Several Boston Children’s labs, including those of Mustafa Sahin, MD, PhD, and Xi He, PhD, have investigated how biochemical signals regulate the process of circuit development in the brain. Sahin’s lab focuses on this question by studying tuberous sclerosis, a condition that frequently includes autism, through mouse models and structural brain imaging, aided by computational techniques. Takao Hensch, PhD, studies brain connectivity and the role played by specific “critical periods” in brain development.
The lab of Clifford Woolf, PhD, is investigating new ways to selectively inhibit pain nerve fibers, or axons, and is modeling pain in neurons made from patients’ skin cells.
Several labs, including those of Zhigang He, PhD, and Larry Benowitz, PhD, are looking for ways to regenerate nerve fibers in the central nervous system that could someday help patients with optic nerve trauma, glaucoma or spinal cord injury.
Precision medicine for brain tumors
The lab of neurologist-in-chief Scott Pomeroy, MD, PhD, is applying advanced genetics techniques, including genomic sequencing and genome-wide expression studies, to define biologically and clinically distinct subtypes of tumors such as medulloblastoma. Many of the mutations he’s identified are in epigenetic regulatory molecules. Based on his findings, the Children’s Oncology Group is now conducting next-generation clinical trials using molecular markers to stratify brain tumor patients’ disease risk.
Prenatal risk factors and brain development
In the ongoing Extremely Low Gestational Age Newborn (ELGAN) study, Alan Leviton, MD, and colleagues have identified inflammation and being born small for gestational age as risk factors for cerebral palsy.
- Two-hit model of brain damage in the very preterm newborn
- Systemic inflammation on postnatal days 21 and 28 and indicators of brain dysfunction 2 years later among children born before the 28th week of gestation
A legacy of discovery in child neurology
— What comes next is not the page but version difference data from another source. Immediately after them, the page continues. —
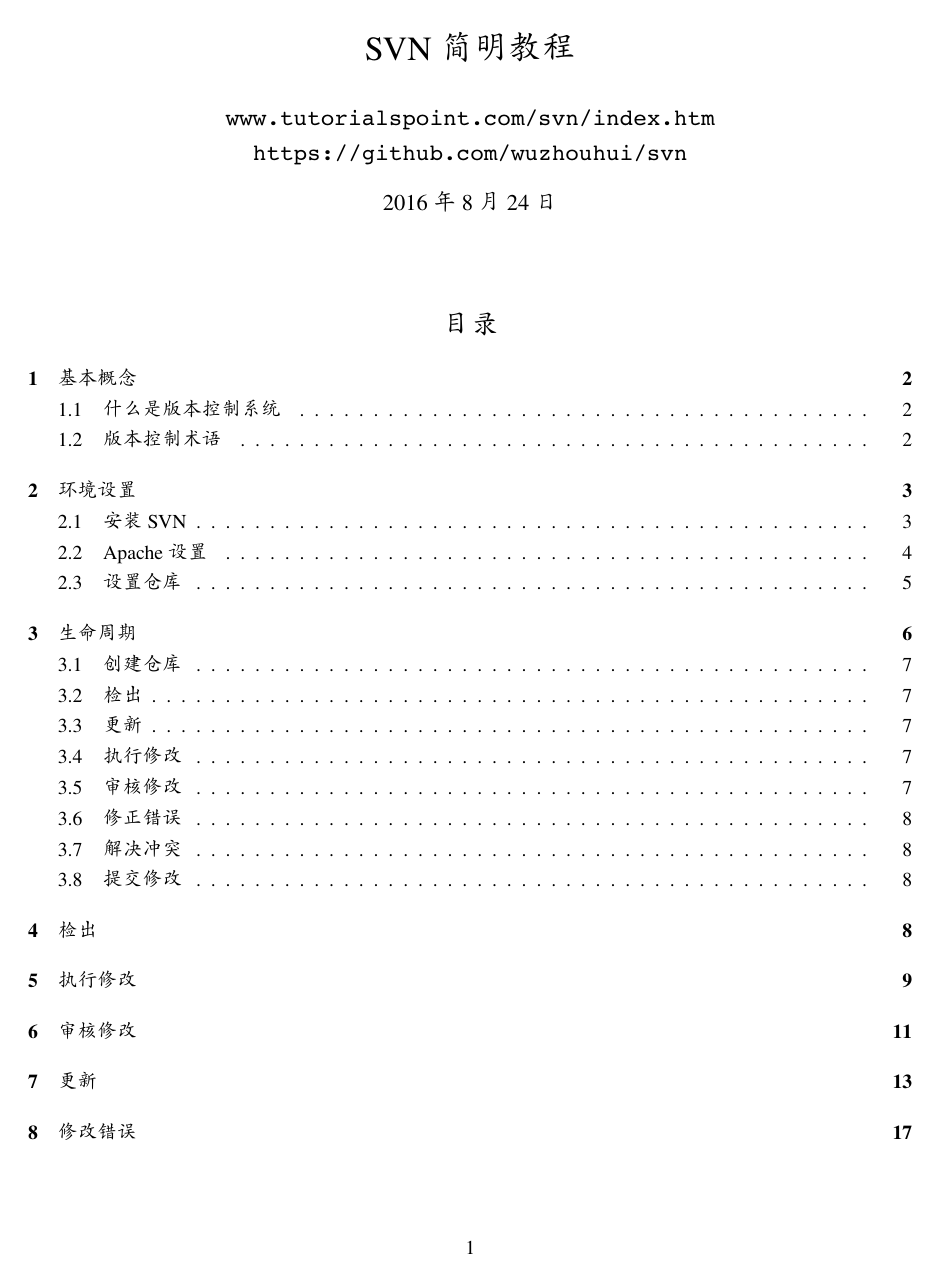
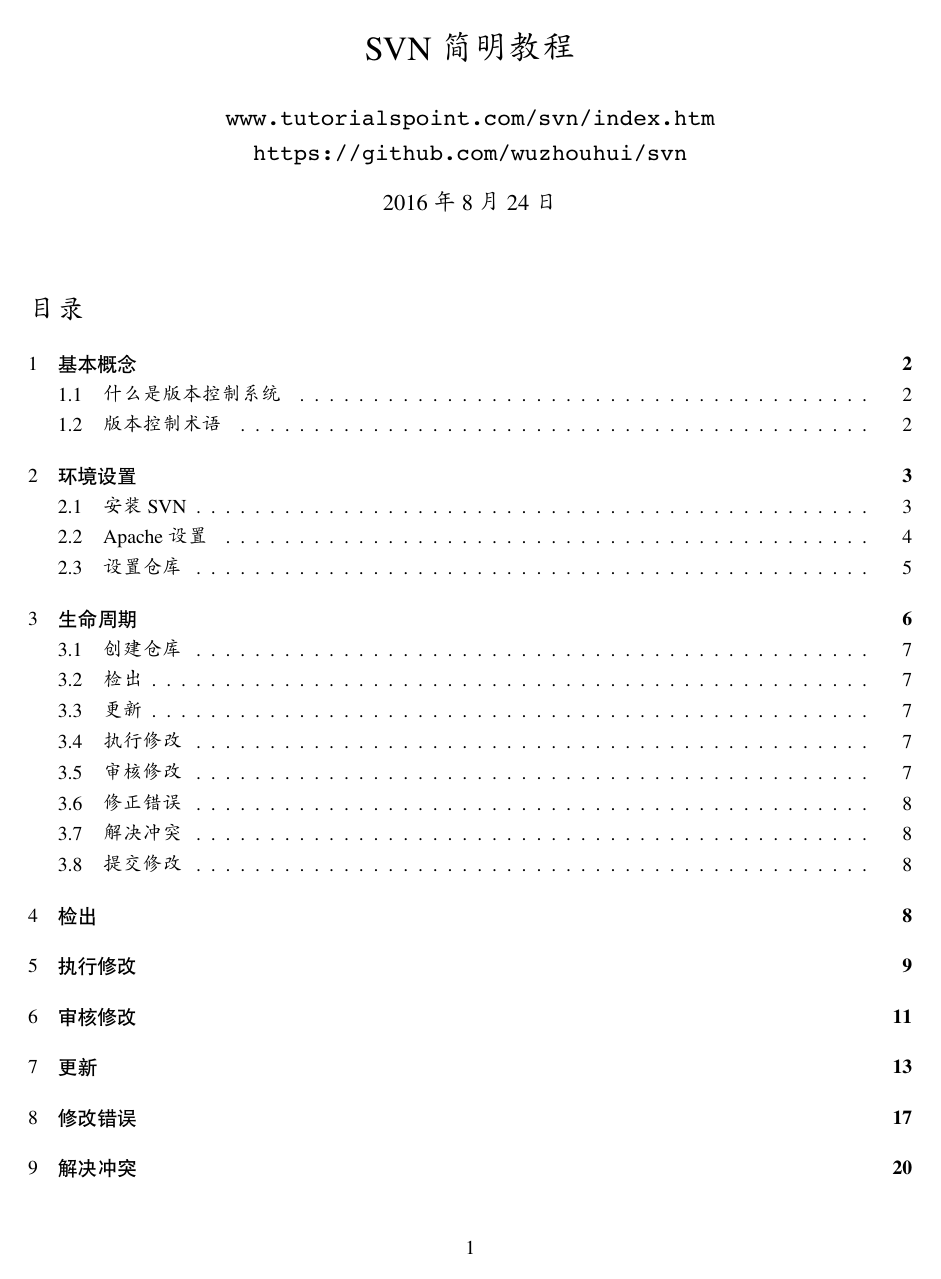
Before and after one commit to wuzhouhui/svn, a LaTeX document (svn.tex): page 1 of 33. Compiled offline with XeLaTeX; a missing font is replaced by an installed copy or a similar font.

Commit message:
更新目录中, \section 的字体.

```diff
--- a/svn.tex
+++ b/svn.tex
@@ -6,6 +6,12 @@
 \usepackage{listings}
 \usepackage{geometry}
 \usepackage{imakeidx}
+\usepackage{tocloft}
+
+
+\setCJKfamilyfont{heiti}{FandolHei}
+% 目录格式
+\renewcommand\cftsecfont{\CJKfamily{heiti}}
 
 \newcommand\shellcmd[1]{\texttt{#1}}
 \newcommand\svn{\texttt{svn}}
```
From our origins in the 1920s, the Department of Neurology has been pushing for answers. Our first child neurologist-in-chief, Bronson Crothers, MD, began probing the mechanisms of cerebral palsy in the 1950s, and Randolph Byers, MD, who followed in his footsteps, was the first to identify lead poisoning as a cause of learning problems in the 1940s. William Lennox, MD, helped classify childhood epilepsies in the 1920s and went on to define their neurophysiology and genetics. Read more about our history.